+++ Data for processing
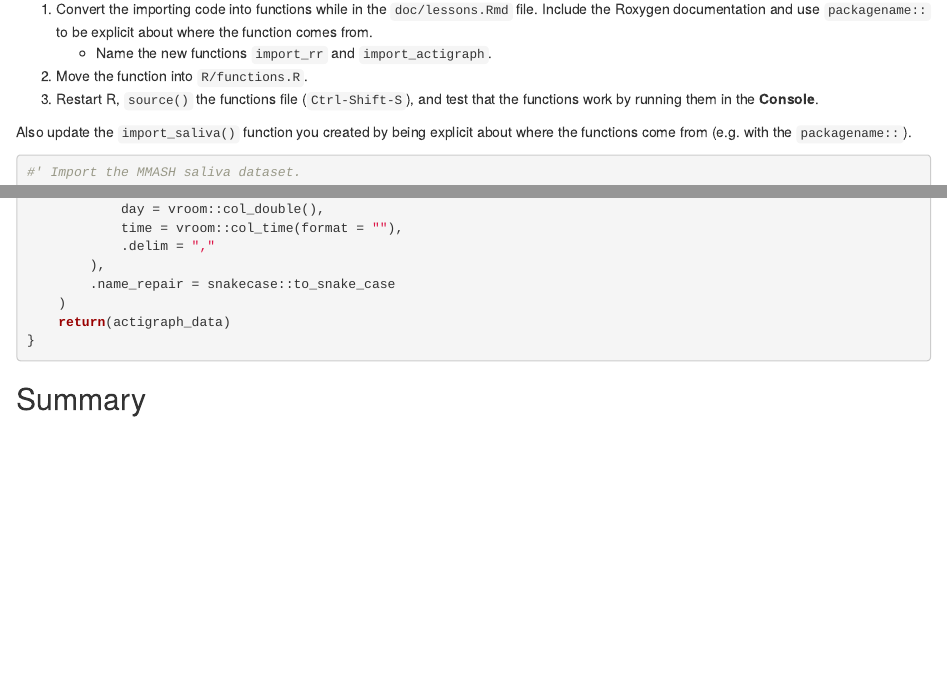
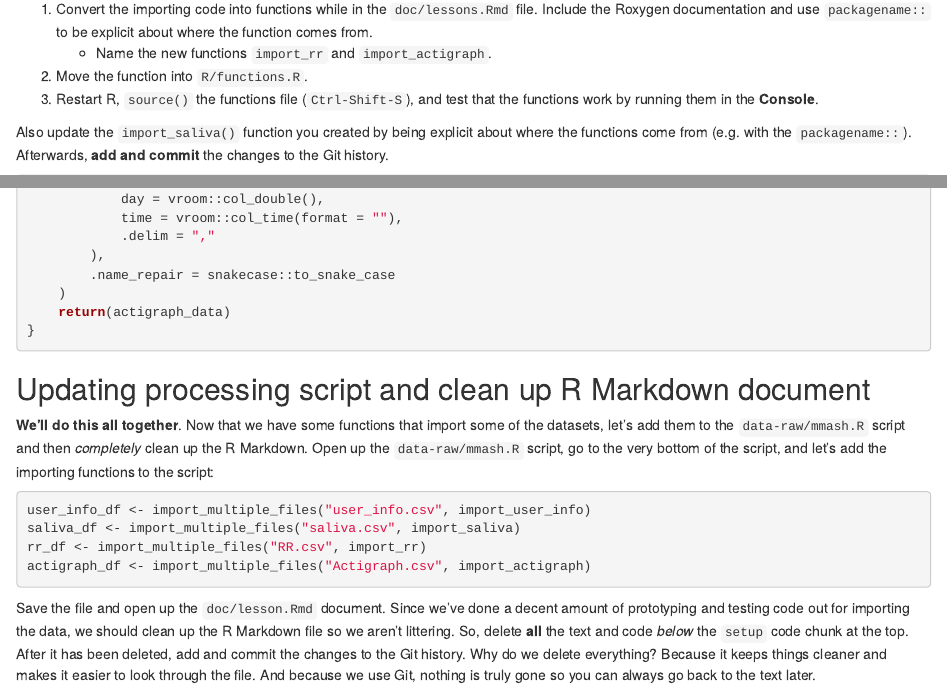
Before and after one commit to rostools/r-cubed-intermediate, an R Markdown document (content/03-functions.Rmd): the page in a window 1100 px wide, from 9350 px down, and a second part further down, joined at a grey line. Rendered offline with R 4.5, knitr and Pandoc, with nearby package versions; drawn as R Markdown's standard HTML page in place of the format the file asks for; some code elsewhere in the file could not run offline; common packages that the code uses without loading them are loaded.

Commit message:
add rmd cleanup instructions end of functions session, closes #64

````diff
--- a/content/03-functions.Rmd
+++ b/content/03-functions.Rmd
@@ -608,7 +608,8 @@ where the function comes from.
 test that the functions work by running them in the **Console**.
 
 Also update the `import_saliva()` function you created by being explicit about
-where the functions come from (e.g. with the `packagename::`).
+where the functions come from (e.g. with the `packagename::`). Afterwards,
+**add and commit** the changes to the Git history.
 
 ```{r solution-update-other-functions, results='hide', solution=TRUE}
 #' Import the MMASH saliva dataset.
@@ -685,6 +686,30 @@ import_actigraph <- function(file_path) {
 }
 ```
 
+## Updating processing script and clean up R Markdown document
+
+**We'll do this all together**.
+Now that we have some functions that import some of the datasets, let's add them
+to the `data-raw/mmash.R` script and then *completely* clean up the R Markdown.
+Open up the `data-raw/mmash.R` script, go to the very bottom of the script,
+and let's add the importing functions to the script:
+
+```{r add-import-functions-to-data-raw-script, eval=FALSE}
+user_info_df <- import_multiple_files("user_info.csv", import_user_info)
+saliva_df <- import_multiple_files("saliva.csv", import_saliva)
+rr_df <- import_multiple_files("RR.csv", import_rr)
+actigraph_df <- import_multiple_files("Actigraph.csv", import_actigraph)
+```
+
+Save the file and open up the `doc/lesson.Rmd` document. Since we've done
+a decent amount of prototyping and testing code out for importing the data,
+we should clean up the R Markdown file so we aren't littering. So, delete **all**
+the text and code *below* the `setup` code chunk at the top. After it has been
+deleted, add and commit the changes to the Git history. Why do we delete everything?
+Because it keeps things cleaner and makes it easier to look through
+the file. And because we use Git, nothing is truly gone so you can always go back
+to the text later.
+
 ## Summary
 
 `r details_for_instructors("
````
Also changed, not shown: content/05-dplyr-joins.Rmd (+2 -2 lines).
++++++
+++ Data for processing
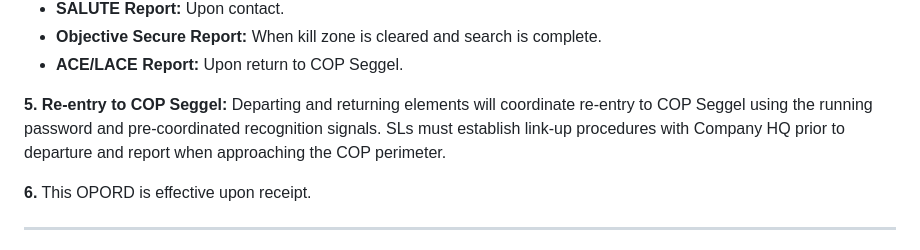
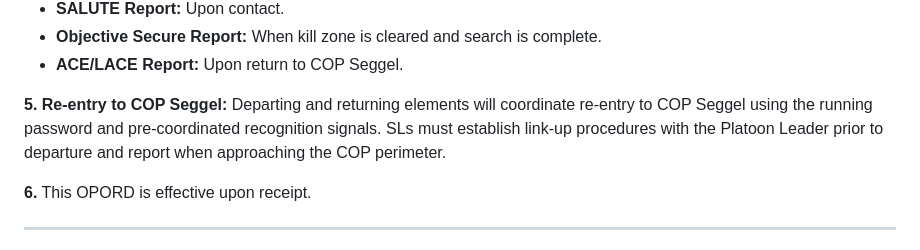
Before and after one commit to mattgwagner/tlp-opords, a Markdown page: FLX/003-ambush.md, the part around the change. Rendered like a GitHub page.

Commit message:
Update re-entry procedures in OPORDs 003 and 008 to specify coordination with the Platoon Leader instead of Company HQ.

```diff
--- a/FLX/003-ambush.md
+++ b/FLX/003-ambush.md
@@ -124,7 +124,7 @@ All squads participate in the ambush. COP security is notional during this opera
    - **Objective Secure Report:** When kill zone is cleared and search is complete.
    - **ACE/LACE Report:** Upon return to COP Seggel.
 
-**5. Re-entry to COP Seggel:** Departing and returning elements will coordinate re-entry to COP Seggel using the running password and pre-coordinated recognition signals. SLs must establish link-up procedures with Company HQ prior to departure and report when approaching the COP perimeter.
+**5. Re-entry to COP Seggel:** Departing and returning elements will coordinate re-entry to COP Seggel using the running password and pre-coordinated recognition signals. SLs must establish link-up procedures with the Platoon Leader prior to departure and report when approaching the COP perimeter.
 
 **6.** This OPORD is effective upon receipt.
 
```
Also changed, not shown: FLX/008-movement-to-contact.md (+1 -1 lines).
++++++
+++ Data for processing
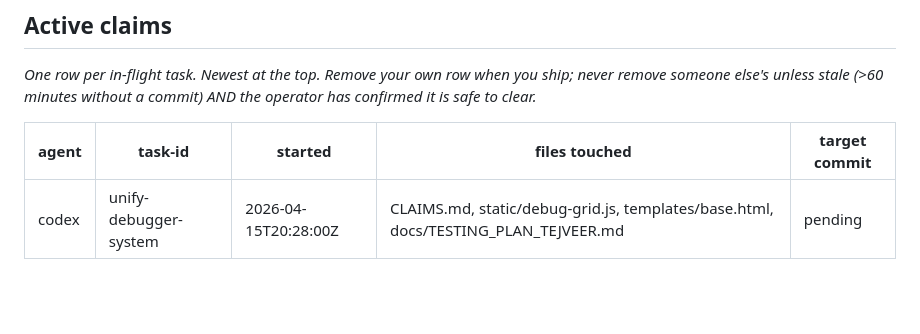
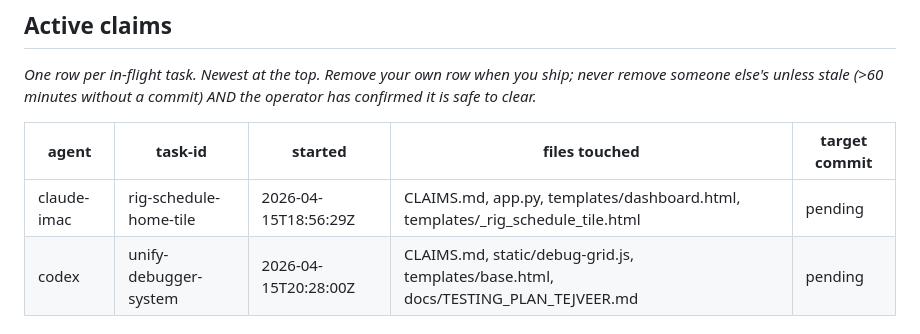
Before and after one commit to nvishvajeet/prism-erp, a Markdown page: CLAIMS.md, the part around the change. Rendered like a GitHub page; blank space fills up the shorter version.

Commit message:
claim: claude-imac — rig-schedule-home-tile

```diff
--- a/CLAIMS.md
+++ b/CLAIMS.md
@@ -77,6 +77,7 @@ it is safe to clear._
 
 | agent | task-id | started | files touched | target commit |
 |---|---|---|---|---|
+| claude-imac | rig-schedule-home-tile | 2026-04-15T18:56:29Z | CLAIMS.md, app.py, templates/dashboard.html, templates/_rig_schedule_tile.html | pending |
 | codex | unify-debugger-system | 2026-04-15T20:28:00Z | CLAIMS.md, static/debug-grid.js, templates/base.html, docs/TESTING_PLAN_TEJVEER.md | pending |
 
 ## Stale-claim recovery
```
++++++
## Task prompt
For the records above, state how many lines contain "establish". Add nothing to the number.

## Solution below
2